De'Asia Harris, MPHc, and Leah Blackall, MPHc
May 18, 2021, 12-1:30 PM EST
Alongside structural racism and discrimination embedded within the United States is implicit or unconscious bias. Equally important as other social determinants, implicit bias contributes to adverse health outcomes of particular populations. This webinar will address the role of implicit bias and how it impacts individuals who seek substance use treatment and other behavioral health services to mitigate adverse behavioral health outcomes. It will divulge the interruption inaccessibility, the referral process, and consequences associated with the implicit bias of vulnerable populations. Methods and tactics to reduce implicit bias will be explored to eliminate the stigma associated with those who require substance use treatments or other behavioral health services.
- Develop and understand tactics to mitigate individual implicit bias within Behavioral Health
- Reduce the stigma associated with behavioral illness through unconscious or implicit bias
- Recognize and identify methods by which cultures influence implicit bias within Behavioral Health
- Understand how implicit bias and lack of cultural humility and cultural competency impedes positive Behavioral Health outcomes
De'Asia Harris, MPHc is a graduate student at the University of Maryland, with a Public Health Practice and Policy program concentration. She earned her Bachelor of Science in Economics from North Carolina Agricultural and Technical State University in May of 2017. She is also a graduate research assistant for the Consortium on Race, Gender and Ethnicity (CRGE) at the University of Maryland. She currently works as a Medical Assistant at an Outpatient Behavioral Health Clinic in Washington, D.C., and an intern for The Danya Institute's Central East Region Prevention Technology Transfer Center (PTTC). This summer, she will be partnering with the University of Miami's Minority Health Research Training (MHRT) program to research health disparities in the Dominican Republic. Upon completion of her MPH program, she plans to pursue her Ph.D. in Community Prevention. Her career goal is to pursue public health research focusing on economic stability and public health among underserved populations.

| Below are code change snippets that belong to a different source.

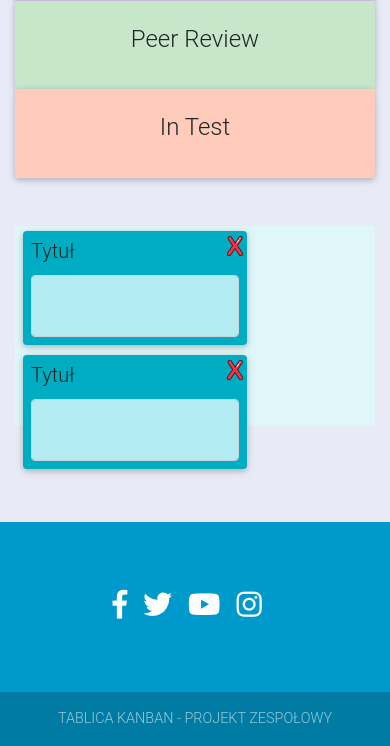
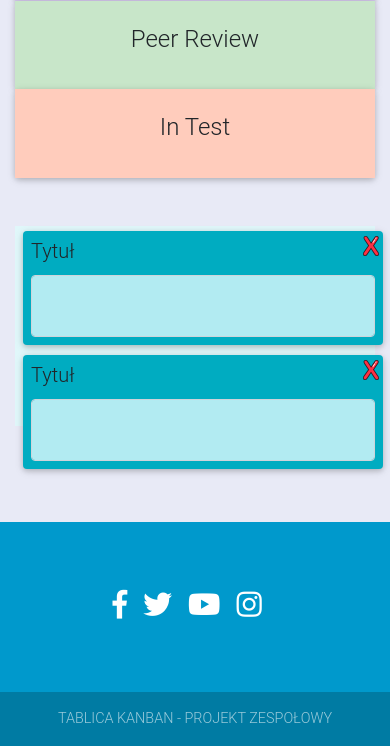
Before and after one commit to CezaryDobrenko/ajronn.github.io, a PHP site: page / in a window 390 px wide. Shown: the part 377-1123 px from the top of the page. Run offline with PHP 8.4, Linux system fonts and the light colour scheme; some libraries are stand-ins or nearby versions.

Commit message:
responsivity fix v2

```diff
--- a/mainstyle.css
+++ b/mainstyle.css
@@ -13,6 +13,10 @@
 	position: relative;
 	display: inline-block;
 	margin: 5px 0 5px 0;
+}
+
+.stickynotefield .stickynote{
+	width: 23%;
 }
 
 .delnote
@@ -57,3 +61,9 @@ textarea:focus
 	resize: none;
 	overflow: hidden;
 }
+
+@media only screen and (max-width: 575px) {
+	.stickynotefield .stickynote{
+		width: 100%;
+	}
+}
```
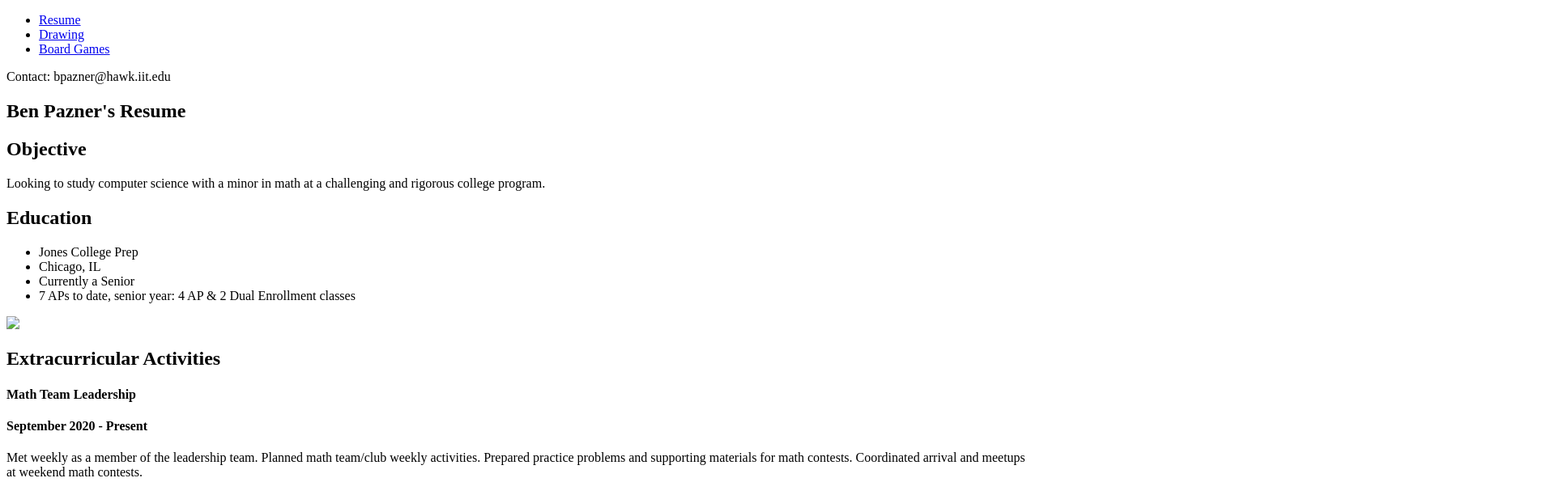
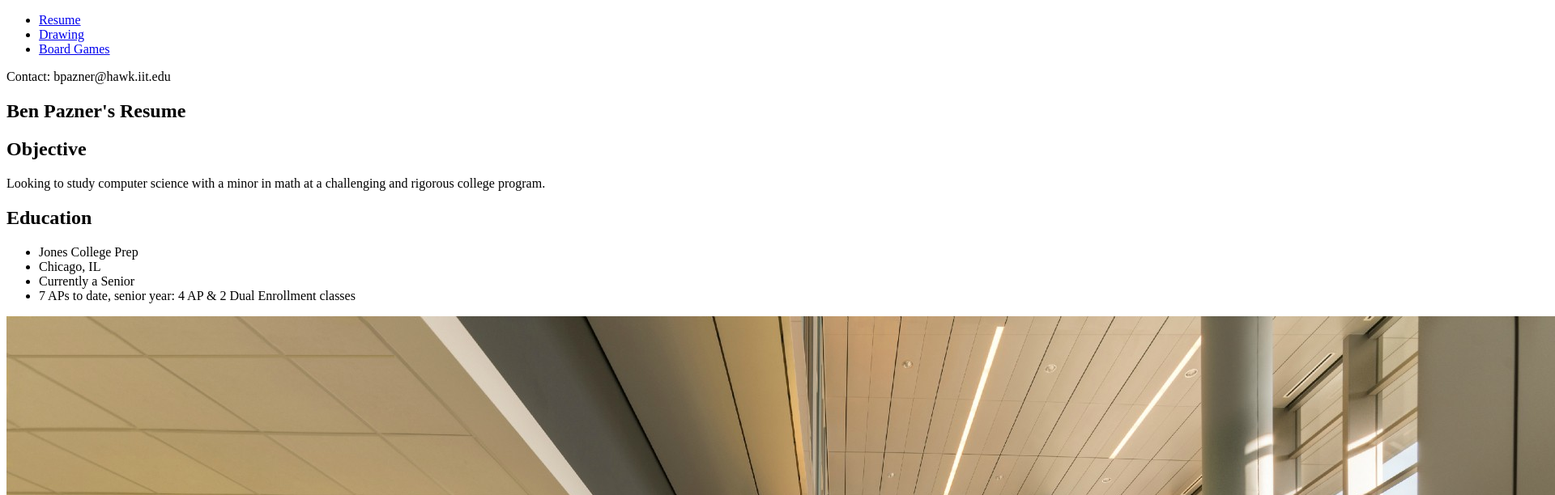
Before and after one commit to u7425/project_3, a plain HTML site: page index.html in a window 1280 px wide. Shown: the top 612 px of the page at 81% size, 1920 px wide, since content can reach past the window. Drawn offline with Linux system fonts and the light colour scheme.

Commit message:
Update index.html

```diff
--- a/index.html
+++ b/index.html
@@ -36,7 +36,7 @@
       <li>Currently a Senior</li>
       <li>7 APs to date, senior year: 4 AP & 2 Dual Enrollment classes</li>
     </ul>
-    <img src="images/jones.jpg alt="Jones Interior">
+    <img src="images/jones.jpg" alt="Jones Interior">
   </section>
 
   <section>
```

Leah Blackall, MPHc is the Training and Technical Assistance intern for the Central East PTTC. Currently, an MPH candidate at the University of Maryland, focusing on Public Health Practice and Policy. Her ultimate goal is to find solutions to eliminate health disparities within the healthcare system and improve access and quality of care.